Saskatoon MLA recounts granddaughters' racist encounter

·3 min read
Betty Nippi-Albright, NDP MLA for Saskatoon Centre, took to social media to recount a racist encounter her granddaughters experienced.  (Kirk Fraser/CBC - image credit)
Betty Nippi-Albright, NDP MLA for Saskatoon Centre, took to social media to recount a racist encounter her granddaughters experienced. (Kirk Fraser/CBC - image credit)

An MLA from Saskatoon is sharing a racist encounter her young grandchildren had with a stranger earlier this week.

Betty Nippi-Albright, MLA for the Saskatoon Centre constituency, is an Indigenous woman from Kinistin Saulteaux Nation.

She said that on Tuesday, her young granddaughters had an experience while walking home from school with their dad when a man yelled out his car window.

"A Caucasian male yelled out 'you little f----ing savages,' is what he told my little grandchildren," Nippi-Albright said. "The children were just so frightened by being called that and the tone and the angry person that called them that, they were very upset."
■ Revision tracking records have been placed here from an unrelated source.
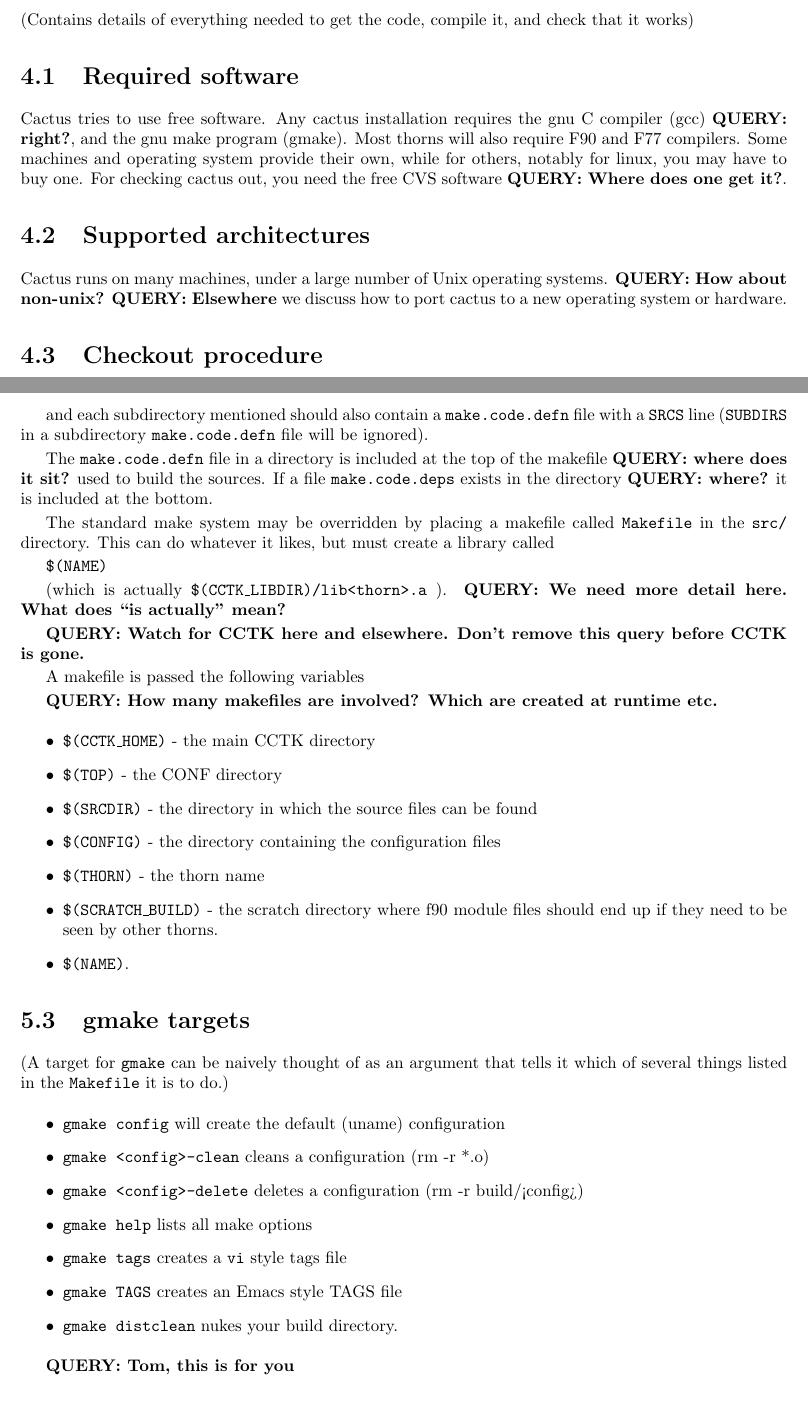
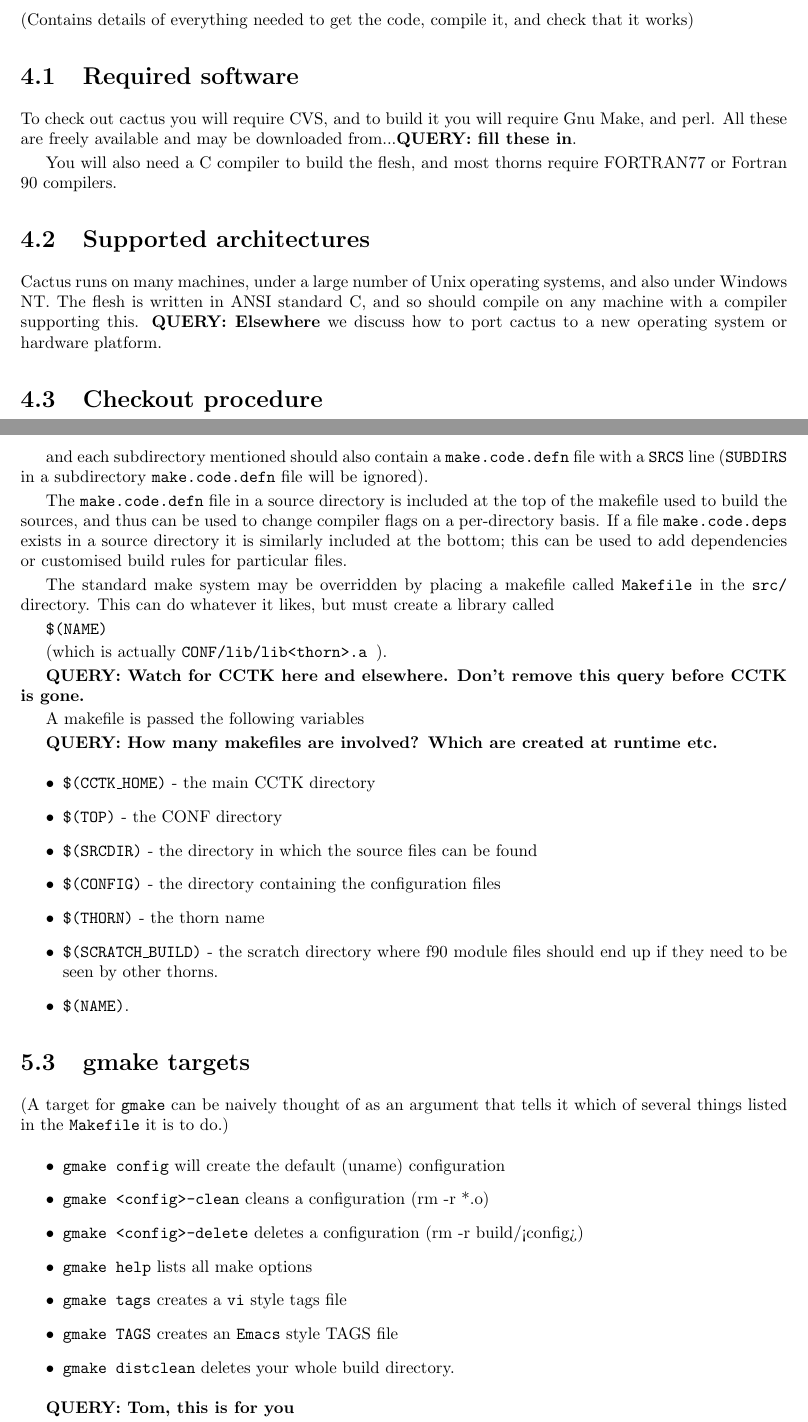
Before and after one commit to max-morris/Cactus, a LaTeX document (doc/UsersGuide/UsersGuide.tex): two parts of pages 9 and 13 of 27 before the commit and two parts of pages 9 and 13 of 29 after it, joined at a grey line, cut so that both start at the same text, the shorter picture padded with empty space. Compiled offline with pdfLaTeX.

Commit message:
Answered a few of Carsten's queries. Put versioning info in (or at least i hope it works 8-) Made the appendices a seperate part, which should make the html version look nicer.
Tom


git-svn-id: https://svn.cactuscode.org/flesh/trunk@190 17b73243-c579-4c4c-a9d2-2d5706c11dac

```diff
--- a/doc/UsersGuide/UsersGuide.tex
+++ b/doc/UsersGuide/UsersGuide.tex
@@ -199,20 +205,23 @@
 
 \section{Required software}
 
-Cactus tries to use free software. Any cactus installation requires
-the gnu C compiler (gcc) {\q right?}, and the gnu make program
-(gmake). Most thorns will also require F90 and F77 compilers. Some
-machines and operating system provide their own, while for others,
-notably for linux, you may have to buy one. For checking cactus out,
-you need the free CVS software {\q Where does one get it?}.
+To check out cactus you will require CVS, and to build it you will
+require Gnu Make, and perl.  All these are freely available and
+may be downloaded from...{\q fill these in}.
+
+You will also need a C compiler to build the flesh, and most thorns
+require FORTRAN77 or Fortran 90 compilers.
+
 
 %%%%%%%%%%%%%%%%%%%%%%%%%%%%%%%%%%%%%%%%%%%%%%%%%%%%%%%%%%%%%%%%%%%%%%%
 
 \section{Supported architectures}
 
 Cactus runs on many machines, under a large number of Unix operating
-systems. {\q How about non-unix?} {\q Elsewhere} we discuss how to port
-cactus to a new operating system or hardware.
+systems, and also under Windows NT.  The flesh is written in ANSI
+standard C, and so should compile on any machine with a compiler
+supporting this. {\q Elsewhere} we discuss how to port cactus to a new
+operating system or hardware platform.
 
 %%%%%%%%%%%%%%%%%%%%%%%%%%%%%%%%%%%%%%%%%%%%%%%%%%%%%%%%%%%%%%%%%%%%%%%
 
@@ -433,10 +443,12 @@
 make.code.defn} file with a {\tt SRCS} line ({\tt SUBDIRS} in a
 subdirectory {\tt make.code.defn} file will be ignored).
 
-The {\tt make.code.defn} file in a directory is included at the top of
-the makefile {\q where does it sit?}  used to build the sources. If a
-file {\tt make.code.deps} exists in the directory {\q where?} it is
-included at the bottom.
+The {\tt make.code.defn} file in a source directory is included at the top of
+the makefile used to build the sources, and thus can be used to change
+compiler flags on a per-directory basis. If a file {\tt make.code.deps}
+exists in a source directory it is similarly included at the bottom;  this
+can be used to add dependencies or customised build rules for particular
+files.
 
 The standard make system may be overridden by placing a makefile
 called {\tt Makefile} in the {\tt src/} directory.  This can do
@@ -444,8 +456,7 @@
 
 {\tt \$(NAME)}
 
-(which is actually {\tt \$(CCTK\_LIBDIR)/lib<thorn>.a }). {\q We need more detail here. What does ``is
-actually'' mean?}
+(which is actually {\tt CONF/lib/lib<thorn>.a }).
 
 {\q Watch for CCTK here and elsewhere. Don't remove this query before
 CCTK is gone.}
@@ -494,9 +505,9 @@
 
 \item {\tt gmake tags} creates a {\tt vi} style tags file
 
-\item {\tt gmake TAGS} creates an Emacs style TAGS file
+\item {\tt gmake TAGS} creates an {\tt Emacs} style TAGS file
 
-\item {\tt gmake distclean} nukes your build directory.
+\item {\tt gmake distclean} deletes your whole build directory.
 
 \end{itemize}
 
```
Also changed, not shown: doc/UsersGuide/UsersGuide.tex (30 more changed lines).
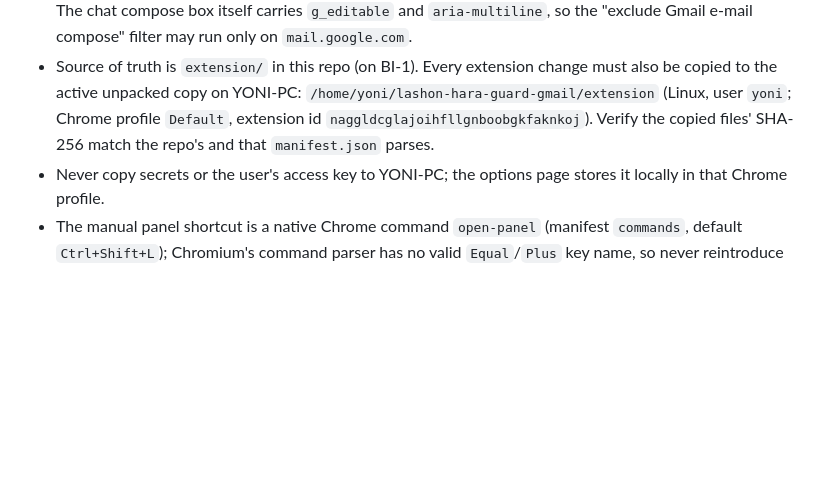
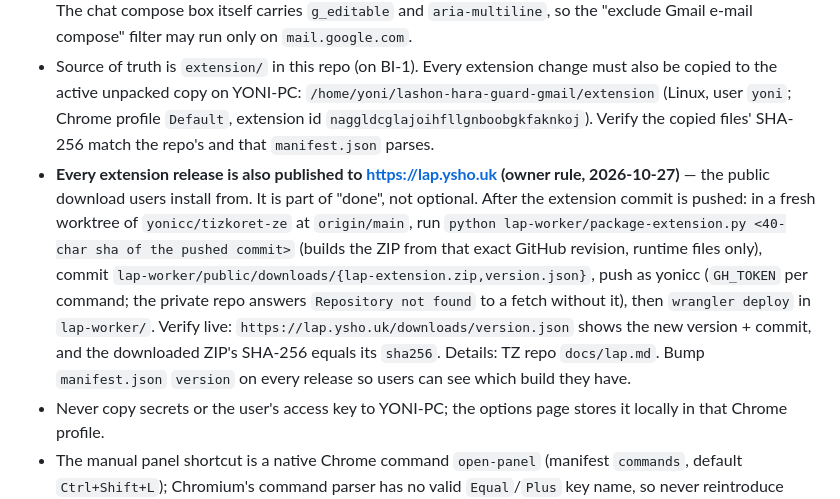
Before and after one commit to yonicc/lashon-hara-guard, a Markdown page: AGENTS.md, the part around the change. GitHub-like rendering; blank space fills up the shorter version.

Commit message:
docs(AGENTS): every extension release is also published to lap.ysho.uk

```diff
--- a/AGENTS.md
+++ b/AGENTS.md
@@ -52,6 +52,7 @@
 - WhatsApp selectors live only in `extension/selectors.js`. Never add a bare `#main header [title]`-style selector for the conversation title: it can match an icon button and give every chat the same key, mixing conversation context. The manual panel (Ctrl+Shift+L) shows what was detected (chat, visible messages, compose) and has a "copy diagnostics" button that copies DOM structure only (no message text) — ask the user for it when selectors fail.
 - Google Chat inside Gmail runs in a separate `chat.google.com` IFRAME (verified on BI 2026-10-27 from the diagnostics button: `top:false`, host `chat.google.com`). The Google content script therefore needs `all_frames: true`, and only the focused frame answers the panel command (`panel.js` → `ownsCommand`). The chat compose box itself carries `g_editable` and `aria-multiline`, so the "exclude Gmail e-mail compose" filter may run only on `mail.google.com`.
 - Source of truth is `extension/` in this repo (on BI-1). Every extension change must also be copied to the active unpacked copy on YONI-PC: `/home/yoni/lashon-hara-guard-gmail/extension` (Linux, user `yoni`; Chrome profile `Default`, extension id `naggldcglajoihfllgnboobgkfaknkoj`). Verify the copied files' SHA-256 match the repo's and that `manifest.json` parses.
+- **Every extension release is also published to https://lap.ysho.uk (owner rule, 2026-10-27)** — the public download users install from. It is part of "done", not optional. After the extension commit is pushed: in a fresh worktree of `yonicc/tizkoret-ze` at `origin/main`, run `python lap-worker/package-extension.py <40-char sha of the pushed commit>` (builds the ZIP from that exact GitHub revision, runtime files only), commit `lap-worker/public/downloads/{lap-extension.zip,version.json}`, push as yonicc (`GH_TOKEN` per command; the private repo answers `Repository not found` to a fetch without it), then `wrangler deploy` in `lap-worker/`. Verify live: `https://lap.ysho.uk/downloads/version.json` shows the new version + commit, and the downloaded ZIP's SHA-256 equals its `sha256`. Details: TZ repo `docs/lap.md`. Bump `manifest.json` `version` on every release so users can see which build they have.
 - Never copy secrets or the user's access key to YONI-PC; the options page stores it locally in that Chrome profile.
 - The manual panel shortcut is a native Chrome command `open-panel` (manifest `commands`, default `Ctrl+Shift+L`); Chromium's command parser has no valid `Equal`/`Plus` key name, so never reintroduce `Ctrl+Shift++` as a Chrome command — the old in-page handler is only a non-zoom-safe fallback.
 - After updating that directory, the user reloads the extension in `chrome://extensions` (there is no hot-reload for an unpacked extension whose `manifest.json` changed).
```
She said the children's mother spent a lot of time talking to them, explaining that what had happened to them was not right.

"I was so frustrated as a grandmother because this is not the first time that's happened to my grandchildren or to Indigenous children," she said. "It's one thing to be racist against adults, but it's another thing when it's directed to small children that do not have the capacity to speak up and address racism."

Nippi-Albright made a social media post detailing the incident. She said the people commenting on the post helped her grandchildren feel supported and validated.

"That is just one example of how racism is so entrenched in our society in Saskatchewan," she said. "However, they're not as blatant as what happened with my grandchildren, they're very covert and they're easily justified."

Nippi-Albright said the reason her granddaughter's father did not go to the police was because of systemic racism in the police sector.

"There's an issue there, and this is what we face as visible Indigenous people, he has faced many many racist comments," she said. "What recourse do the police have in addressing that? How do they stop that?

"For us to report that in this case, to the police, they're not going to care."

The Saskatoon Police said in a statement that it encourages people to report incidents where they feel threatened or if their safety is in jeopardy.

"Everyone deserves to feel safe in their community," it said.

Government response to systemic racism

Nippi-Albright said when she brought up her concerns about systemic racism in the legislative assembly on May 10, it was met with the "same rhetoric."

In a statement, the Government of Saskatchewan said systemic racism exists and there is work to be done to address it.

"Our government condemns all forms of racism, discrimination, intolerance and bigotry. We will continue to work within government and with our partners so that everyone in Saskatchewan can live, work, and raise a family without facing discrimination or racism," it said.

She said the government told her there is Aboriginal awareness training sessions offered within many organizations in the province.

"In my opinion, and in my experience as a visible Indigenous person, [that] doesn't do anything to change people's attitudes and the way they treat Indigenous people," Nippi-Albright said.

Nippi-Albright said she would like to see anti-racist training be mandatory for every worker in the province.

She said she urges the public to write letters to their elected officials, as well as co-ordinate and sign petitions if they believe systemic racism is a problem in the province.